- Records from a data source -
------
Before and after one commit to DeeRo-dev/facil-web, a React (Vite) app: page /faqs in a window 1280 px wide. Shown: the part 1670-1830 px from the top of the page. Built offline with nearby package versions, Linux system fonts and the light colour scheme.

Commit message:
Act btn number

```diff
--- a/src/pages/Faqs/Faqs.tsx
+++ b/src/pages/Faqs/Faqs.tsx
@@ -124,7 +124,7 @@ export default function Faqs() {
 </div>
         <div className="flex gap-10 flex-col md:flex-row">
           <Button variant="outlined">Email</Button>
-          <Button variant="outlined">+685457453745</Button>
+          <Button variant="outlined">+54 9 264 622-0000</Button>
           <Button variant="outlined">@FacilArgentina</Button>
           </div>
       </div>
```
------
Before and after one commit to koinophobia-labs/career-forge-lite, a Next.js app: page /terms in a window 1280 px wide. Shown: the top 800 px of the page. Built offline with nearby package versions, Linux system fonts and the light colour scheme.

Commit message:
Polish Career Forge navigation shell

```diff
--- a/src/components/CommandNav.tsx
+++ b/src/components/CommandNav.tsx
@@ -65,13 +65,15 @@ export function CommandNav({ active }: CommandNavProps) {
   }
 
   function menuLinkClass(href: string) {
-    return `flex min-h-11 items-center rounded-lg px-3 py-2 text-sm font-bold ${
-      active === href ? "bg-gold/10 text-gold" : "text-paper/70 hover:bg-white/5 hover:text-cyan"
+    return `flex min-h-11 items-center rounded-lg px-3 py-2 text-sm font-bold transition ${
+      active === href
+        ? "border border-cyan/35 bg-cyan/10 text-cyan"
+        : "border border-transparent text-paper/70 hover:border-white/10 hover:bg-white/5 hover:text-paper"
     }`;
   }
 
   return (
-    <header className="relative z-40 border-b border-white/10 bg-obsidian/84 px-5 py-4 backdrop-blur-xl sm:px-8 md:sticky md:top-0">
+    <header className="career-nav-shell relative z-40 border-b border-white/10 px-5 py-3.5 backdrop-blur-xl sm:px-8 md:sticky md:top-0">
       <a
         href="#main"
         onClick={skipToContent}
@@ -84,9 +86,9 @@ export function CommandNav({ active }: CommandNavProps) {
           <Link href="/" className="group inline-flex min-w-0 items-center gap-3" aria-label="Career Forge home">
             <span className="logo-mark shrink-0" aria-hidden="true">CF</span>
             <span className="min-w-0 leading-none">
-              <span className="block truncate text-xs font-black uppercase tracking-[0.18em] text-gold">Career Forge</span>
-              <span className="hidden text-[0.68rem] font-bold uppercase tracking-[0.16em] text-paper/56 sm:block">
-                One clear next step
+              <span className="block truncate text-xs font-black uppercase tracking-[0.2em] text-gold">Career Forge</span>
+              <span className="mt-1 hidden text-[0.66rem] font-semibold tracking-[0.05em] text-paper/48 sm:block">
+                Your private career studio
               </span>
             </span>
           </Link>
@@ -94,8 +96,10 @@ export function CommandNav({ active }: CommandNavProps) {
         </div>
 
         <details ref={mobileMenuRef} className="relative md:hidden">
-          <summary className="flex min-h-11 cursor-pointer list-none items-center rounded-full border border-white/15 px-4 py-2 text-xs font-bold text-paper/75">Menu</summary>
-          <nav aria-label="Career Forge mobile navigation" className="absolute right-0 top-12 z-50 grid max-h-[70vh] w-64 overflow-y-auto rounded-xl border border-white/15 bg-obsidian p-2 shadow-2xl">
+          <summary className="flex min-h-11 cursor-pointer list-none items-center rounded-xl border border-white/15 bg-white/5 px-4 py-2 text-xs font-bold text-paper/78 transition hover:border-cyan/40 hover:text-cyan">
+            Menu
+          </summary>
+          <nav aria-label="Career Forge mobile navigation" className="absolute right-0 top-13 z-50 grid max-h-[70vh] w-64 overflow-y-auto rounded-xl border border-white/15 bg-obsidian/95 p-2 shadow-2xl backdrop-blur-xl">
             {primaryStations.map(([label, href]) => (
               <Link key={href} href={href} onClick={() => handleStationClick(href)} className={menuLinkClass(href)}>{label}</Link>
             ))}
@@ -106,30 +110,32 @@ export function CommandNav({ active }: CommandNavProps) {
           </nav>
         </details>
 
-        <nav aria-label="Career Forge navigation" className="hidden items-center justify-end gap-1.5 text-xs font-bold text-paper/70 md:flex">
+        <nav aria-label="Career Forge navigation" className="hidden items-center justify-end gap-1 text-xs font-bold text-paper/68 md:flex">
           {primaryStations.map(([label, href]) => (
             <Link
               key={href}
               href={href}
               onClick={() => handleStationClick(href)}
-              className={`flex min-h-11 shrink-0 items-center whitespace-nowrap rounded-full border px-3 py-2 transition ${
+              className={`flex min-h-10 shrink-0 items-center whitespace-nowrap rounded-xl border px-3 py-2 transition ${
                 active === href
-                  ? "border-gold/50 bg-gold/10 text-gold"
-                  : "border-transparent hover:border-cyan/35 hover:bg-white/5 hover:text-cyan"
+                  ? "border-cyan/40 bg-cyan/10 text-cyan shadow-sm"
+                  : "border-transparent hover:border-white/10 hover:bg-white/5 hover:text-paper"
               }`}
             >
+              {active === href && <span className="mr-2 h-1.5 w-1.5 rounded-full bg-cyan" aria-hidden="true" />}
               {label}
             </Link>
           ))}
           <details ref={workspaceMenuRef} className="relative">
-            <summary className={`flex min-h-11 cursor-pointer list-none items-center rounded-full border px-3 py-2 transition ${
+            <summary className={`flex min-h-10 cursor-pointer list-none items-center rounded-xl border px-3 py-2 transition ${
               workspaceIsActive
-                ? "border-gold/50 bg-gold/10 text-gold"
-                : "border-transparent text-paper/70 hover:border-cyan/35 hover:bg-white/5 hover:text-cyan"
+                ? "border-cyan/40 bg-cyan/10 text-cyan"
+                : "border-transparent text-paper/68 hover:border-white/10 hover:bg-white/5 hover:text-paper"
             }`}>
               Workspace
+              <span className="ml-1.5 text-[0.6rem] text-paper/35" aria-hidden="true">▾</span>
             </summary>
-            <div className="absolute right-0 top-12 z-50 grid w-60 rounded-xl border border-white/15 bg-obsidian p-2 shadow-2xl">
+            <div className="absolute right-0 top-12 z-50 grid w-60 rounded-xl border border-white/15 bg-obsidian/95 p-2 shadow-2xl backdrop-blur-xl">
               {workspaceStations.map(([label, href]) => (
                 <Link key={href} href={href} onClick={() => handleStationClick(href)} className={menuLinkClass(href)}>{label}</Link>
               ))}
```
------
- Task description -
Of the lines above, output exactly those from the line bearing "Before and after one commit to DeeRo-dev/facil-web, a" through the line bearing "Act btn number", inclusive.

- Written reply -
Before and after one commit to DeeRo-dev/facil-web, a React (Vite) app: page /faqs in a window 1280 px wide. Shown: the part 1670-1830 px from the top of the page. Built offline with nearby package versions, Linux system fonts and the light colour scheme.

Commit message:
Act btn number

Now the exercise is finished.